November 21, 2002

Workers to Fight Resident Tax

By William Murphy STAFF WRITER

Several city unions are mounting a drive to allow members who live outside the city to be treated just as other commuters would be under any tax proposals — permitting them to pay less in taxes than they do now.

Many city employees who live outside the city currently sign a waiver that subjects any income they make — inside or outside the city — to the same personal income tax rate that city residents pay.

If a couple files jointly, the spouses' income also is subjected to the rate. Additionally, city employees can't deduct that income tax from their federal tax returns.

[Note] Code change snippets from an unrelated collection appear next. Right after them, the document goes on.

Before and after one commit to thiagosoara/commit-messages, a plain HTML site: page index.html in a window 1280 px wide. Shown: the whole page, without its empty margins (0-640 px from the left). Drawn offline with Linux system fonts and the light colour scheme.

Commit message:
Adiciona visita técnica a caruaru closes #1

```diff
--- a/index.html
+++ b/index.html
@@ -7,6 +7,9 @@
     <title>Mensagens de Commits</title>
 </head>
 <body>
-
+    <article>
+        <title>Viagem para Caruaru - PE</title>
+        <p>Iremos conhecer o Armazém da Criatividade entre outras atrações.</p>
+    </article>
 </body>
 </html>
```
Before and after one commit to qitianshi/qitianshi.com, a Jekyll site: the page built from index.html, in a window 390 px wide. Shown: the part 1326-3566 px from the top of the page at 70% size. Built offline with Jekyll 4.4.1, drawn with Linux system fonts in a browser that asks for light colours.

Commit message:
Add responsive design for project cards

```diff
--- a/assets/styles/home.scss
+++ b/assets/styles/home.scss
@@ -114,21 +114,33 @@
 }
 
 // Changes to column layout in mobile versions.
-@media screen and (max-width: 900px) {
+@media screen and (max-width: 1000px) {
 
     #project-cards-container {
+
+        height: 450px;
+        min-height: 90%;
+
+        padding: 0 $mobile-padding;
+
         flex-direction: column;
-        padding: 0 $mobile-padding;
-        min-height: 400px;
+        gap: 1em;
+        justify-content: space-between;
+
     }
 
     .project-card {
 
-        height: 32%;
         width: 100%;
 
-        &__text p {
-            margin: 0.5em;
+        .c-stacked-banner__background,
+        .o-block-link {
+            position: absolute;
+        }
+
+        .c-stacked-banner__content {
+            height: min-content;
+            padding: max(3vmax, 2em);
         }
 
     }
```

"It's like double taxation, although they call it a waiver instead of a tax," said Robert Zink, the political director of the Patrolmen's Benevolent Association.

Commuters who don't work for the city pay no city income tax at all.

But because the Bloomberg administration has proposed to tax all income earned in the city regardless of where the employee lives, unions see the proposal as a chance to lobby Albany to change the waiver system.

"This could come sooner than expected," said Capt. Peter Gorman, president of the Uniformed Fire Officers Association.

For a superior officer in the Fire or Police Department, a change could mean an estimated $3,000 more in take-home pay annually, some union officials estimate, depending on the level of any new tax.

A spokesman for the city Finance Department did not return a call seeking comment.

This is not the first time the waiver system has been questioned. The fire officers union also has filed a federal lawsuit challenging the legality of the provision of the City Charter that allows the city to force its employees to pay the resident income tax regardless of their residency.

"If you want to tax all commuters, OK," Gorman said, "but let's be fair and tax everyone equally."

He said the tax, or waiver, is applied only to agencies under direct control of the mayor; employees of the Housing Authority, for example, are not covered.

When the transit and housing police forces were merged into the NYPD, those members who lived in the suburbs — previously exempt — were suddenly hit with the resident income tax, Gorman said.

"We have a coalition of about 24 unions involved in this and we think we have a shot at making it happen," Gorman said.